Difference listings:
------------------------------

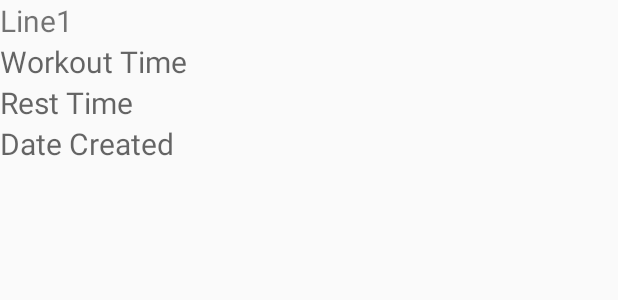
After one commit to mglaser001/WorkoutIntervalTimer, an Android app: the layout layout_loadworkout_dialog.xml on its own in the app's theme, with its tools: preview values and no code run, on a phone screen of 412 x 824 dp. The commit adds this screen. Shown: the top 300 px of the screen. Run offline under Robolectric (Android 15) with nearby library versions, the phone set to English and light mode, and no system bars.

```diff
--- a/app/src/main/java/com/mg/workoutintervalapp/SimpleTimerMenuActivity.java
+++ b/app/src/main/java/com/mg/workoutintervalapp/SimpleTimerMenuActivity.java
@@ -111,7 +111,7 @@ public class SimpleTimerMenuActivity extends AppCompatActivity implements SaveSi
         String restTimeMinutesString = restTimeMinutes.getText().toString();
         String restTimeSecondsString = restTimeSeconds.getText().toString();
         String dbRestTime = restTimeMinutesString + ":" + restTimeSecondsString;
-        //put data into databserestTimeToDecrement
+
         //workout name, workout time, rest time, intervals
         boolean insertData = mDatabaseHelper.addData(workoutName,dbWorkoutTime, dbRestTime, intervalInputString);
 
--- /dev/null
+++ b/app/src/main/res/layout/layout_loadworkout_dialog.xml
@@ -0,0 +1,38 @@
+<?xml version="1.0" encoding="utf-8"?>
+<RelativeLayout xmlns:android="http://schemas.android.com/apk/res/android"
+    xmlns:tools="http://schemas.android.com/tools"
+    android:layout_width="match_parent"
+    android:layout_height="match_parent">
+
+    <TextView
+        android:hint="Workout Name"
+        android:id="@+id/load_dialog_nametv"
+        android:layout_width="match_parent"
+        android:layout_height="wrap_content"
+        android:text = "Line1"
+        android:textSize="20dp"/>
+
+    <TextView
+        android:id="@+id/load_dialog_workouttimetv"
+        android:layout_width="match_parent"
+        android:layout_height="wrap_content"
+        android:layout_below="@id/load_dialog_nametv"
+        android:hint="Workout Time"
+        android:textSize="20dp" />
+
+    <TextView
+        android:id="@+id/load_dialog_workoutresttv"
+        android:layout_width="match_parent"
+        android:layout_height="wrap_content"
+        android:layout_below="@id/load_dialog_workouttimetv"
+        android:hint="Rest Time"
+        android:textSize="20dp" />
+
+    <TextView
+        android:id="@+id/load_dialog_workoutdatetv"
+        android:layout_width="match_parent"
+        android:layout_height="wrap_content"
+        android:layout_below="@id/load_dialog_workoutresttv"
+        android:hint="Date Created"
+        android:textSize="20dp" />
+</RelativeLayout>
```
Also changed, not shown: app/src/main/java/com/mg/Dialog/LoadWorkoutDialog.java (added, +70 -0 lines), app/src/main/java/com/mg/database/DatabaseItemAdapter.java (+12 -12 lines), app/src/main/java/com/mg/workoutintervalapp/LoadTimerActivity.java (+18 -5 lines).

------------------------------

**What you have to do:** Verbatim output of the entries is required, with each image left out.

**Solution to this problem:**
After one commit to mglaser001/WorkoutIntervalTimer, an Android app: the layout layout_loadworkout_dialog.xml on its own in the app's theme, with its tools: preview values and no code run, on a phone screen of 412 x 824 dp. The commit adds this screen. Shown: the top 300 px of the screen. Run offline under Robolectric (Android 15) with nearby library versions, the phone set to English and light mode, and no system bars.

```diff
--- a/app/src/main/java/com/mg/workoutintervalapp/SimpleTimerMenuActivity.java
+++ b/app/src/main/java/com/mg/workoutintervalapp/SimpleTimerMenuActivity.java
@@ -111,7 +111,7 @@ public class SimpleTimerMenuActivity extends AppCompatActivity implements SaveSi
         String restTimeMinutesString = restTimeMinutes.getText().toString();
         String restTimeSecondsString = restTimeSeconds.getText().toString();
         String dbRestTime = restTimeMinutesString + ":" + restTimeSecondsString;
-        //put data into databserestTimeToDecrement
+
         //workout name, workout time, rest time, intervals
         boolean insertData = mDatabaseHelper.addData(workoutName,dbWorkoutTime, dbRestTime, intervalInputString);
 
--- /dev/null
+++ b/app/src/main/res/layout/layout_loadworkout_dialog.xml
@@ -0,0 +1,38 @@
+<?xml version="1.0" encoding="utf-8"?>
+<RelativeLayout xmlns:android="http://schemas.android.com/apk/res/android"
+    xmlns:tools="http://schemas.android.com/tools"
+    android:layout_width="match_parent"
+    android:layout_height="match_parent">
+
+    <TextView
+        android:hint="Workout Name"
+        android:id="@+id/load_dialog_nametv"
+        android:layout_width="match_parent"
+        android:layout_height="wrap_content"
+        android:text = "Line1"
+        android:textSize="20dp"/>
+
+    <TextView
+        android:id="@+id/load_dialog_workouttimetv"
+        android:layout_width="match_parent"
+        android:layout_height="wrap_content"
+        android:layout_below="@id/load_dialog_nametv"
+        android:hint="Workout Time"
+        android:textSize="20dp" />
+
+    <TextView
+        android:id="@+id/load_dialog_workoutresttv"
+        android:layout_width="match_parent"
+        android:layout_height="wrap_content"
+        android:layout_below="@id/load_dialog_workouttimetv"
+        android:hint="Rest Time"
+        android:textSize="20dp" />
+
+    <TextView
+        android:id="@+id/load_dialog_workoutdatetv"
+        android:layout_width="match_parent"
+        android:layout_height="wrap_content"
+        android:layout_below="@id/load_dialog_workoutresttv"
+        android:hint="Date Created"
+        android:textSize="20dp" />
+</RelativeLayout>
```
Also changed, not shown: app/src/main/java/com/mg/Dialog/LoadWorkoutDialog.java (added, +70 -0 lines), app/src/main/java/com/mg/database/DatabaseItemAdapter.java (+12 -12 lines), app/src/main/java/com/mg/workoutintervalapp/LoadTimerActivity.java (+18 -5 lines).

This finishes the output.